Just because you’re a city cyclist doesn’t mean you have to wait for enough snow to pile up in at home in order to cross-country ski or snowshoe.
While I’ve done both in Manhattan’s Central Park, a favorite area to visit on skis or snowshoes is southwest Montana. It’s the perfect spot for cross-training. Yellowstone National Park and its gateway town West Yellowstone offer the most gorgeous landscapes you will ever visit in winter. Fly to Bozeman, then take a van to Big Sky (for downhill skiing), Lone Mountain Ranch (cabins and snowshoe or Nordic skiing) and West Yellowstone. Once there, you might find it tough to leave.
Last February, I strapped on snowshoes as well as cross-country skis for treks inside and just outside Yellowstone National Park. Picturing hordes of people?

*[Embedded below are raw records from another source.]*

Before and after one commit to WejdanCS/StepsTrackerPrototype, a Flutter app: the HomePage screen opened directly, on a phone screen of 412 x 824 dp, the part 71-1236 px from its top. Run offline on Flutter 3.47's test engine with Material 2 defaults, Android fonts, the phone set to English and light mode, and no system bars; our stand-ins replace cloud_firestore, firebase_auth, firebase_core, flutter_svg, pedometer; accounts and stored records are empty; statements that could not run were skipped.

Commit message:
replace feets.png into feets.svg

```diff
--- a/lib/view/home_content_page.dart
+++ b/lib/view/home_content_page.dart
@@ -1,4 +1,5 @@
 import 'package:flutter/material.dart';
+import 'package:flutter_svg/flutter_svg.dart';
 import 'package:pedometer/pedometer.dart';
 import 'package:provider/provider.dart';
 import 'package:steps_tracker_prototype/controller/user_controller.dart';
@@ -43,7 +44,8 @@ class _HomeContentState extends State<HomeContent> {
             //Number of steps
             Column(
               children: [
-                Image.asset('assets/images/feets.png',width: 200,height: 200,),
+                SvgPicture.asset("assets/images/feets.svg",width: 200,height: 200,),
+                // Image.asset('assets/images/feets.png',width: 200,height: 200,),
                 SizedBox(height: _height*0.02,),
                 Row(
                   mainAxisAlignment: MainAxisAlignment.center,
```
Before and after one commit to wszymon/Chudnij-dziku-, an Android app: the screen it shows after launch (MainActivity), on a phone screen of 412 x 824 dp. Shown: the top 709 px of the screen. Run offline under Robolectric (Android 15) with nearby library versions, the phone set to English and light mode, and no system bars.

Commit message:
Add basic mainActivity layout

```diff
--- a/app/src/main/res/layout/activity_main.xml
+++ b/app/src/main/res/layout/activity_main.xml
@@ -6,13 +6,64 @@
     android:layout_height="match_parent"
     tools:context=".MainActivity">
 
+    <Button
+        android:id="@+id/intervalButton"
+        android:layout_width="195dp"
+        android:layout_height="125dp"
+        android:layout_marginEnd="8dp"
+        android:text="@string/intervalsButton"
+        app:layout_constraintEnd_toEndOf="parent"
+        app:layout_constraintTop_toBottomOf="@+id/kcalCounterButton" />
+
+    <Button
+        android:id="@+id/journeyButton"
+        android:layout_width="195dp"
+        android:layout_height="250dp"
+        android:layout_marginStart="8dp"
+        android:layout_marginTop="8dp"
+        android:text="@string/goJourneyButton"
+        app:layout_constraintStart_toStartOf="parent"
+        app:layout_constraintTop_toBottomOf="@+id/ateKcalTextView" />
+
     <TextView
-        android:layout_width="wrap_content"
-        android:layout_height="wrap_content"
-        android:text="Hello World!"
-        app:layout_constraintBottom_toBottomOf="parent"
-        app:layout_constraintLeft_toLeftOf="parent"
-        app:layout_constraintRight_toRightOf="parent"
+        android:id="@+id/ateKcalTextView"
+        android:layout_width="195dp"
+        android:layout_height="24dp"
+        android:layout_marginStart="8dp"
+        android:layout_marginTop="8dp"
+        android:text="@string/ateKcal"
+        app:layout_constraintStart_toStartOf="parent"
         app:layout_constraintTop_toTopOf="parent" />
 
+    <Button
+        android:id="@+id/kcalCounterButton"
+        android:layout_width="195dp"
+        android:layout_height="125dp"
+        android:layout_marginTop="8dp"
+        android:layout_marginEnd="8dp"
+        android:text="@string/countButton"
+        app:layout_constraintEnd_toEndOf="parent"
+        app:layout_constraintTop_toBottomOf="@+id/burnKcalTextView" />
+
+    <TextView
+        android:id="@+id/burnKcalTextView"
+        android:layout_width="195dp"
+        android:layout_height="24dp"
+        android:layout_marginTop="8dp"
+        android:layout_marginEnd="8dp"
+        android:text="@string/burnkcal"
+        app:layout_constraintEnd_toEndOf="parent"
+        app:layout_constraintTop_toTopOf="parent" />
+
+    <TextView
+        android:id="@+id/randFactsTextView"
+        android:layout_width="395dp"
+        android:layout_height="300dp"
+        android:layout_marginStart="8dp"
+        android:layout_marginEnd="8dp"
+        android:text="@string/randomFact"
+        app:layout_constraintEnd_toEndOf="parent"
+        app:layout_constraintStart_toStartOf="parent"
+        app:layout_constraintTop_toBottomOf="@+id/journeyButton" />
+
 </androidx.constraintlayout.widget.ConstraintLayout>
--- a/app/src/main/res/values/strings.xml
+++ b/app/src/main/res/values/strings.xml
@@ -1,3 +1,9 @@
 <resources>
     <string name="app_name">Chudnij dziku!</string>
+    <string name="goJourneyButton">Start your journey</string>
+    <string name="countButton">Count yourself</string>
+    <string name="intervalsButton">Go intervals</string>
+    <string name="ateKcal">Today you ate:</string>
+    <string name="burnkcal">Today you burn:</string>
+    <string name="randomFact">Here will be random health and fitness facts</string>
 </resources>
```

Not in winter. You might meet more bison than humans on some trails.
Local trails, x/c gear and snowshoes
Bring your own, or rent from Freeheel and Wheel, the hub of nonmotorized sports on Yellowstone Avenue, the main drag of “West,” as the locals call it. Kelli Sanders and Melissa Alder have made their coffee bar/apparel/gear shop a friendly, inviting hangout. This is the place to rent snowshoes and cross-country boots and skis, to sign up for lessons, and to get a flavor of the growing self-propelled sports scene.
“The Riverside Trail [five minutes’ walk from the shop] is the perfect trail for beginners and veterans,” says Kelli. “It winds in the forest and meets the Madison River for a beautiful, scenic Nordic ski loop, with panoramic views as well as buffalo, elk and many water fowl. A guide is not necessary to ski this trail but I would highly recommend one for a first-timer or beginner skier.” More comfortable on snowshoes? Not a problem; just stay to the side of the x/c tracks.
On your own, investigate the Rendezvous Trail system, more than 35 kilometers of gently rolling terrain. For a more advanced outing, hire a guide to explore trails in the surrounding Gallatin National Forest.
Excursions within Yellowstone National Park
Budget-minded folks can opt for a comfortable motel in West Yellowstone. Alternatively, immerse yourselves in the wonders of the great national park by staying at the Old Faithful Snow Lodge or Mammoth Hot Springs Hotel. Both have pleasant accommodations, restaurants, and shops.
Near Old Faithful itself and Mammoth are trails for every level of snowshoer and Nordic skier. Sightseeing and guided excursions can be arranged at your hotel or in West Yellowstone. No cars are allowed past Mammoth, but snowmobiles or snowcoaches – enclosed vans traveling via front skis and rear treads on top of packed snow – help you get around. They are noisy but after a few strides away on skis or snowshoes, you’ll hear nothing but creaking lodgepole pines, canyon waterfalls, hissing geysers and the cries of wolves and coyotes.
The exercise keeps you warm. The sense of adventure is magical. And the bears? They hibernate in winter, remember?